Doctors and public health leaders in the UK have lambasted a lack of transparency over the timing and quantity of Covid vaccine supplies they receive, as fears grow that supply shortages will jeopardise the government’s timetable for immunising the most vulnerable Britons.
With ministers seeking to demonstrate they had the infrastructure to complete some 13m vaccinations in six weeks, the government has announced seven more large vaccination centres, including the Excel centre, which houses the London Nightingale hospital.
However, one senior health leader close to the delivery of the programme complained of a lack of communication between central government and health planners, and those in charge of implementation on the ground.
A number of GPs complained on Wednesday that they had failed to receive promised consignments of vaccine and had to cancel appointments for patients at short notice.
Ruth Rankine, who represents primary care networks for the NHS Confederation, the membership body for NHS organisations, said: “What we’re asking for is greater clarity about what is coming and when so that primary care can properly plan, both in terms of booking patients in and their workforce and staff rotas.”
The system was currently working on a “push model”, she said, “and sites have little control over what they get and when they get it”.
Ms Rankine said she hoped the situation would improve as the Oxford/AstraZeneca vaccine was rolled out. But she cautioned that in order to meet the government’s target “we would need to see a much more effective supply chain in terms of numbers of the vaccines and numbers of sites being able to take part in the vaccination programme”.
Other health leaders agreed that logistical issues, such as reliable delivery schedules, were crucial to meeting the government’s ambitious targets.
Kate Ardern, director of public health for Wigan, said the Greater Manchester region had vaccinated more than 43,000 people. But she said public health leaders were not receiving “timely access to management information” that would show which groups were not coming forward, without which they could not improve local uptake.
“The rate limiting factor is understanding the vaccine delivery schedule that we don’t have control over,” she added. “What we need is a really robust and reliable vaccine delivery schedule.”
Supply issues are also affecting hospitals at the forefront of the vaccination programme. Chris Hopson, chief executive of NHS Providers, said: “Trusts are in a position to administer more vaccines but at the moment there are constraints on supply arriving with them.”
However, he believed supplies would quickly increase in the coming days. “This constraint is not surprising at this early point in the programme,” he said.
With concerns over whether the NHS workforce can maintain such a hectic pace of vaccinations, 126 military medics will be mobilised as a “quick reaction force” ready to assist with the vaccine rollout from January 11. However, defence secretary Ben Wallace said last week he could mobilise 250 teams of six — 1,500 personnel in total — if the Department of Health needed to boost immunisation capacity.

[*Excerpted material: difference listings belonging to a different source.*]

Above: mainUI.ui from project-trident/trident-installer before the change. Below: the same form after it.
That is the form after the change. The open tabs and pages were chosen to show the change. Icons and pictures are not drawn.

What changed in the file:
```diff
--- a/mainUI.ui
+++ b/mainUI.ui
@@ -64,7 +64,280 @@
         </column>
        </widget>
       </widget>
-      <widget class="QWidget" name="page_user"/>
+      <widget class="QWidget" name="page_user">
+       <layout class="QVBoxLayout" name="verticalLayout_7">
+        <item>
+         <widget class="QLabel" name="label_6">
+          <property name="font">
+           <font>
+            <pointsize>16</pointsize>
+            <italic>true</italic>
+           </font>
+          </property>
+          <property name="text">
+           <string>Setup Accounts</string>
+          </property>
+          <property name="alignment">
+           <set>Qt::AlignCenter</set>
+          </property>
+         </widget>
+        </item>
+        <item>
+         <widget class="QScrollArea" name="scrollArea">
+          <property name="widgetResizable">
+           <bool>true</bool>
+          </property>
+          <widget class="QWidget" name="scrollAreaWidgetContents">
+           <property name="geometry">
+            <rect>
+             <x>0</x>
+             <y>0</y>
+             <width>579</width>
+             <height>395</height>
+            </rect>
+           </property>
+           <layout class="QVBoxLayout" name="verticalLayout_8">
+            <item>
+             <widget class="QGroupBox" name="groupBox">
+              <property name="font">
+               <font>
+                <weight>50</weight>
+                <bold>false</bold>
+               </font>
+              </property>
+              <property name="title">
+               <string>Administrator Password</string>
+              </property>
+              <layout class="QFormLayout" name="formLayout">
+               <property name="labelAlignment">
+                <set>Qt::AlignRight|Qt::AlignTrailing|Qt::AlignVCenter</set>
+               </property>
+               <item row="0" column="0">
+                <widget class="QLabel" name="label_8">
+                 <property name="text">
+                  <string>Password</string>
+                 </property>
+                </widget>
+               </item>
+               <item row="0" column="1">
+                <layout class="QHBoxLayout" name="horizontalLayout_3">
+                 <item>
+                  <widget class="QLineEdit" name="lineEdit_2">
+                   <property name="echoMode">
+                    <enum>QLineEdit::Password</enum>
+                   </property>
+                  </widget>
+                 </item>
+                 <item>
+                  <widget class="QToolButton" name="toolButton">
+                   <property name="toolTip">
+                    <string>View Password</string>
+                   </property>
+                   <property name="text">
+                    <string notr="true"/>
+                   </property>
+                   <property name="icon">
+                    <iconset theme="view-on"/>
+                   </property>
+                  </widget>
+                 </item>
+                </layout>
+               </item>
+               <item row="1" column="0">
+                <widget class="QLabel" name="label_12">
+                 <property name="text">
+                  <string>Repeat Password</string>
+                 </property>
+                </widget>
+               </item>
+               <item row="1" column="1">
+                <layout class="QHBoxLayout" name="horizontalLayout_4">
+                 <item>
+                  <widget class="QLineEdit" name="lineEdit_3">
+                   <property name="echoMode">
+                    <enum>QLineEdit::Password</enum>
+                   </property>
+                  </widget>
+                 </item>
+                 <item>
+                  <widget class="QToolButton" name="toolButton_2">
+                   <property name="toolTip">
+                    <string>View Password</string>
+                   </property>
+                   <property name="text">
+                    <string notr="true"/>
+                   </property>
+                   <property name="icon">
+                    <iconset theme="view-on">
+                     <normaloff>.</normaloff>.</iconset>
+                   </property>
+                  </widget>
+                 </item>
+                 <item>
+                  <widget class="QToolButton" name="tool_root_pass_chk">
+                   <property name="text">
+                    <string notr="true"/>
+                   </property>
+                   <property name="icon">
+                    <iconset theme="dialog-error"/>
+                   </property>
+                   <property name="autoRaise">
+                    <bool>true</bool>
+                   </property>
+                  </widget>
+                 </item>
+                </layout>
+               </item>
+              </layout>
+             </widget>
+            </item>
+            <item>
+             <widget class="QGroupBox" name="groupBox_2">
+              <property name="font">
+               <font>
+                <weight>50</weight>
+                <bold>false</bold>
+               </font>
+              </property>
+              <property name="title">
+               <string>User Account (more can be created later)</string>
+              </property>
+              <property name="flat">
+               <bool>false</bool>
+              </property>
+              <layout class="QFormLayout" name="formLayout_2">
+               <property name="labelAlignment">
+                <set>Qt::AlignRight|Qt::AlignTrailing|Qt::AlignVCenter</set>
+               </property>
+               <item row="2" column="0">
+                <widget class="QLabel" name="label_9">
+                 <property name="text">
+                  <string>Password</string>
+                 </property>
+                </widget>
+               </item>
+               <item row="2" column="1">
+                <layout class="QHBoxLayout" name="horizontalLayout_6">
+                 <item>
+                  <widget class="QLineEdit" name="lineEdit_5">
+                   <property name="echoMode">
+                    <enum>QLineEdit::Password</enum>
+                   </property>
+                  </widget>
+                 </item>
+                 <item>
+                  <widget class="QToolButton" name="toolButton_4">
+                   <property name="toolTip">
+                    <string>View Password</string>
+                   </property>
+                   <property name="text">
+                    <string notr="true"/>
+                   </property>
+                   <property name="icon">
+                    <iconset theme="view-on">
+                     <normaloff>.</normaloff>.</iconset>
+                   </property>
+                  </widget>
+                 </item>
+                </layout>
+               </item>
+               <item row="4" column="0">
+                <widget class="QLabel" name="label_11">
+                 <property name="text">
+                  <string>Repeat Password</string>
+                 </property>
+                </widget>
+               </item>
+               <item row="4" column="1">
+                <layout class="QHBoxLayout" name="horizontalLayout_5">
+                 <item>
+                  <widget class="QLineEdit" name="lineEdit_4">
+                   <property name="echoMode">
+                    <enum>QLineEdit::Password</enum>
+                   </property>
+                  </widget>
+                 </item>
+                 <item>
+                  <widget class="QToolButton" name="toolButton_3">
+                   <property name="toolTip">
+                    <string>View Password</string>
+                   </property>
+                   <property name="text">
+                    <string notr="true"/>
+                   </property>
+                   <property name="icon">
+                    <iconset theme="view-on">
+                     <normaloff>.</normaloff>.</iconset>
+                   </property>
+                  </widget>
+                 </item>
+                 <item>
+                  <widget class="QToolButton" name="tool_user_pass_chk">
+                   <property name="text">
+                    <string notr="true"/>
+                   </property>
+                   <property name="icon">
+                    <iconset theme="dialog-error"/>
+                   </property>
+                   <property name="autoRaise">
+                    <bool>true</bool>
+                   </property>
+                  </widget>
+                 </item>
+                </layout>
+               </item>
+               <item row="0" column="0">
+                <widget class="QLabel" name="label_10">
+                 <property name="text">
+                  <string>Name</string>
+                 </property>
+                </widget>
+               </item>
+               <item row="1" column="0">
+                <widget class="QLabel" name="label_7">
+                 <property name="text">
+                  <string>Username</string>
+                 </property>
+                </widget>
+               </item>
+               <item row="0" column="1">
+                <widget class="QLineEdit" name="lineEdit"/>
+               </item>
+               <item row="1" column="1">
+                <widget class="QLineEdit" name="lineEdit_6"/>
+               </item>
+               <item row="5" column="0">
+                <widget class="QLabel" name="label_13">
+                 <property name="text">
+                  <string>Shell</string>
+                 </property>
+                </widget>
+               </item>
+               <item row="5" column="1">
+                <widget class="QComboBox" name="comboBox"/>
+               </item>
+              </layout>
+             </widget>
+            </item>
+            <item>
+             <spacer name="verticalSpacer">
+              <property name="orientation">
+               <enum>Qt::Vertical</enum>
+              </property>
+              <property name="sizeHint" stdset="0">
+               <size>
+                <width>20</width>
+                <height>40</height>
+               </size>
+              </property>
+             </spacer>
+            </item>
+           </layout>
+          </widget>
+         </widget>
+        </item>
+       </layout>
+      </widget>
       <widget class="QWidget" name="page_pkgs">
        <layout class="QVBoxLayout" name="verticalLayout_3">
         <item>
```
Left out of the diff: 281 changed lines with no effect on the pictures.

Health secretary Matt Hancock’s team has so far asked the military’s quick reaction force to provide cover in case NHS staff administering the vaccines become ill. Defence officials emphasise that military medics will only be vaccinating the public “on a needs basis” and will be engaged “only when required and requested by the NHS in a surge capacity”.